Sept. 12, 2006

Greenhouse Will Address Change In The U.S. Supreme Court Sept. 14

When it comes to the history of the U.S. Supreme Court, few observers have had the experience of New York Times correspondent Linda Greenhouse.

"Linda Greenhouse has been covering the Supreme Court for nearly 30 years, and she's seen a sea-change in the philosophy of the Court," said N. William Hines, professor of law at the University of Iowa College of Law. "Not many people can provide the kind of insight into the development of the Court's current judicial philosophy as she can."

Greenhouse will offer some of her insight when she delivers the College of Law's 2006 Levitt Lecture, "A Work In Progress? Continuity and Change on the U.S. Supreme Court," at 4 p.m. Thursday, Sept. 14, in the Second Floor Ballroom of the Iowa Memorial Union. The lecture is free and open to the public.

Only one current justice -- John Paul Stevens -- was on the court when Greenhouse started on the beat for the Times in 1978. At that time, Hines said the court's philosophy was still largely expansionist when it came to constitutional interpretation of federal power, as it had been from the 1930s. Since then, however, a series of justices appointed by Presidents Reagan, George H. W. Bush and George W. Bush have created a judicial philosophy much friendlier to the notion of curtailing federal powers and giving greater recognition to the rights of states to govern themselves.
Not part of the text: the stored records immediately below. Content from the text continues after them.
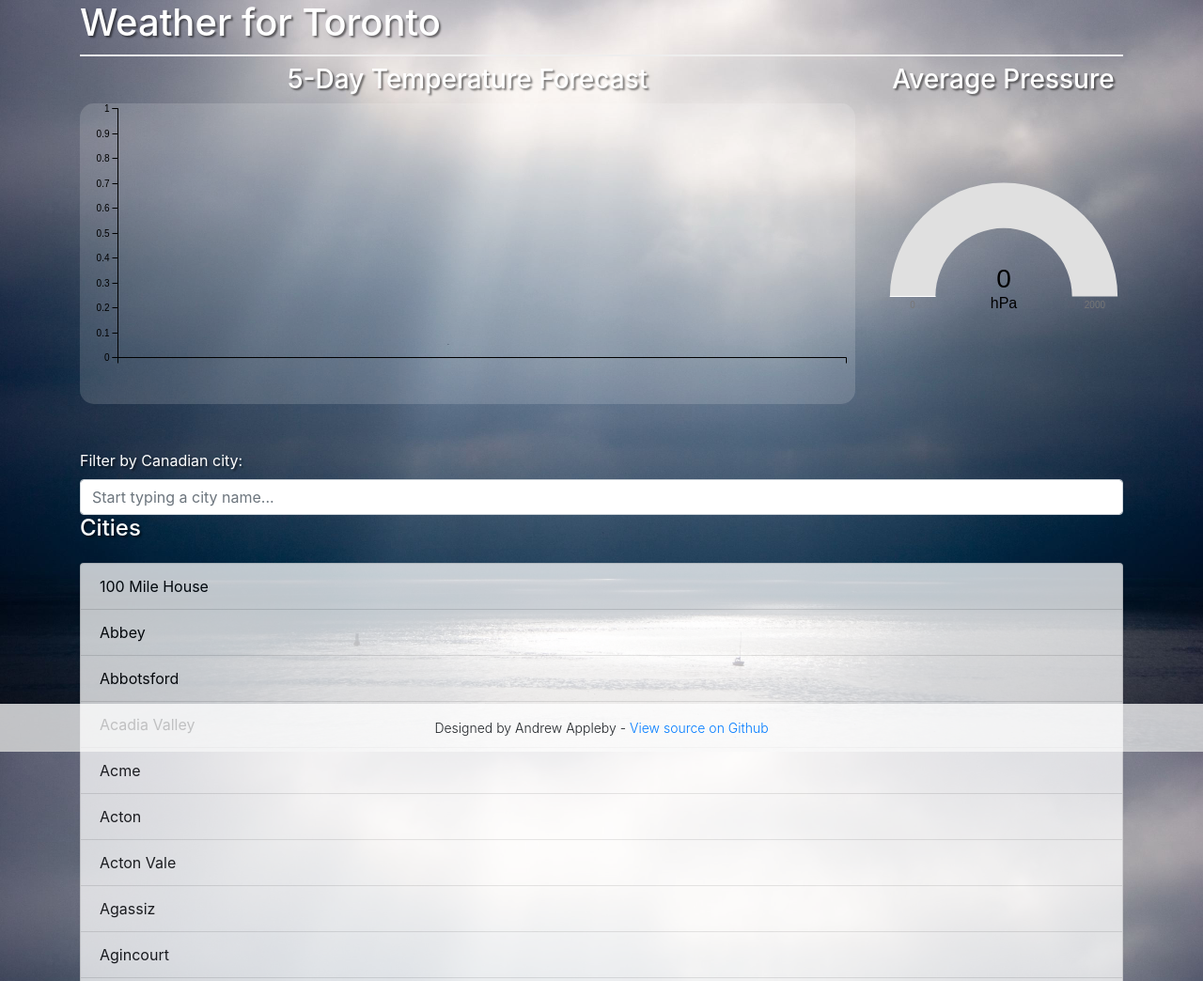
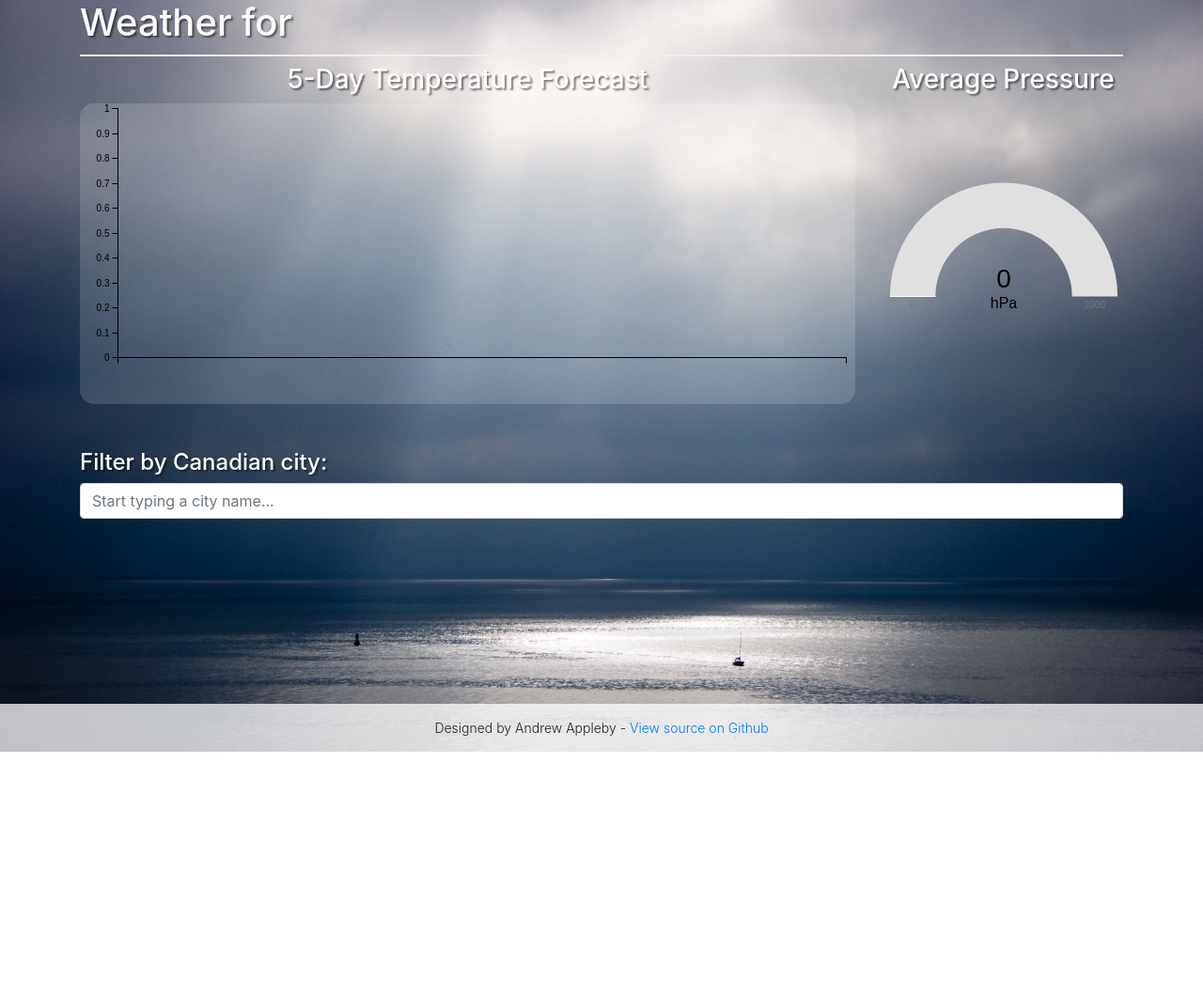
Before and after one commit to applebya/Weather-App, a website: page index.html in a window 1280 px wide. Shown: the top 1044 px of the page at 94% size. After the commit the page ends 800 px from the top, so only its background shows below. Drawn offline with nearby package versions, Linux system fonts and the light colour scheme; no server answers.

Commit message:
Add cloaking, hide search results until query present

```diff
--- a/index.html
+++ b/index.html
@@ -13,7 +13,7 @@
 		<div class="container">
 
 			<header>
-				<h1>Weather for {{selectedCity}}</h1>
+				<h1 ng-cloak>Weather for {{selectedCity.name}}</h1>
 			</header>
 
 			<div class="row">
@@ -28,15 +28,19 @@
 				</div>
 			</div>
 
-			<label>Filter by Canadian city:</label>
+			<h4>Filter by Canadian city:</h4>
 			<input class="form-control" type="text" ng-model="searchCity" placeholder="Start typing a city name...">
 
-			<h4>Cities</h4>
-			<ul class="list-group">
-				<li class="list-group-item" ng-repeat="city in cityList | filter: searchCity | orderBy: 'name'"ng-click="refreshWeatherData(city.name)">
-					{{city.name}}
-				</li>
-			</ul>
+			<br />
+
+			<div ng-show="searchCity.length">
+				<h5>City Results</h5>
+				<ul class="list-group">
+					<li class="list-group-item" ng-repeat="city in cityList | filter: searchCity | orderBy: 'name'" ng-click="refreshWeatherData(city.name)">
+						{{city.name}}
+					</li>
+				</ul>
+			</div>
 
 		</div>
 
```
"She's documented one of the most significant shifts in philosophy the court has ever seen," said Hines, who coordinates the Levitt Lecture Series for the law school.

For her coverage of the court, Greenhouse was awarded a Pulitzer Prize in Journalism (beat reporting) in 1998. In 2004, she received the Goldsmith Career Award for Excellence in Journalism from the Kennedy School of Government at Harvard, and the John Chancellor Award for Excellence in Journalism from the Annenberg School for Communication at the University of Pennsylvania.

Greenhouse has also covered some of the court's most significant personalities, including Sandra Day O'Conner, the first woman to be appointed justice; Clarence Thomas, the court's second African-American justice whose Senate hearings created lurid headlines for months; and Harry Blackmun, author of the Roe v. Wade decision that legalized abortion. In fact, Greenhouse was the first reporter to be given access to Blackmun's personal archive, and her research resulted in the 2005 book "Becoming Justice Blackmun: Harry Blackmun's Supreme Court Journey." The book shows how Blackmun evolved from a conservative jurist appointed by Richard Nixon to a liberal who opposed capital punishment and wrote the Roe decision.

Greenhouse is a graduate of Radcliffe College, where she currently serves on the advisory committee to the Schlesinger Library on the History of American Women. She earned a Master of Studies in Law degree from Yale Law School, and has several honorary degrees.

The Richard S. Levitt Family Distinguished Lectureship was created in 1995 through a generous endowment gift from the Levitt family to the Iowa Law School Foundation. The purpose of the Levitt Lectures is to bring to the Iowa campus distinguished national and international figures in law and government to present timely lectures to students, faculty and alumni of the College of Law. Prior Levitt Lecturers include U.S. Supreme Court Justice John Paul Stevens, former U.S. Attorney General Janet Reno, former U.S. Army General Wesley Clark, former Republic of Ireland President Mary Robinson, New York Times columnist Thomas Friedman, and four Nobel Peace Prize winners: Elie Wiesel, Abba Eban, Bishop Desmond Tutu and John Hume.

STORY SOURCE: University of Iowa News Service, 300 Plaza Centre One, Suite 371, Iowa City, Iowa 52242-2500.

MEDIA CONTACT: Tom Snee, 319-384-0010, tom-snee@uiowa.edu.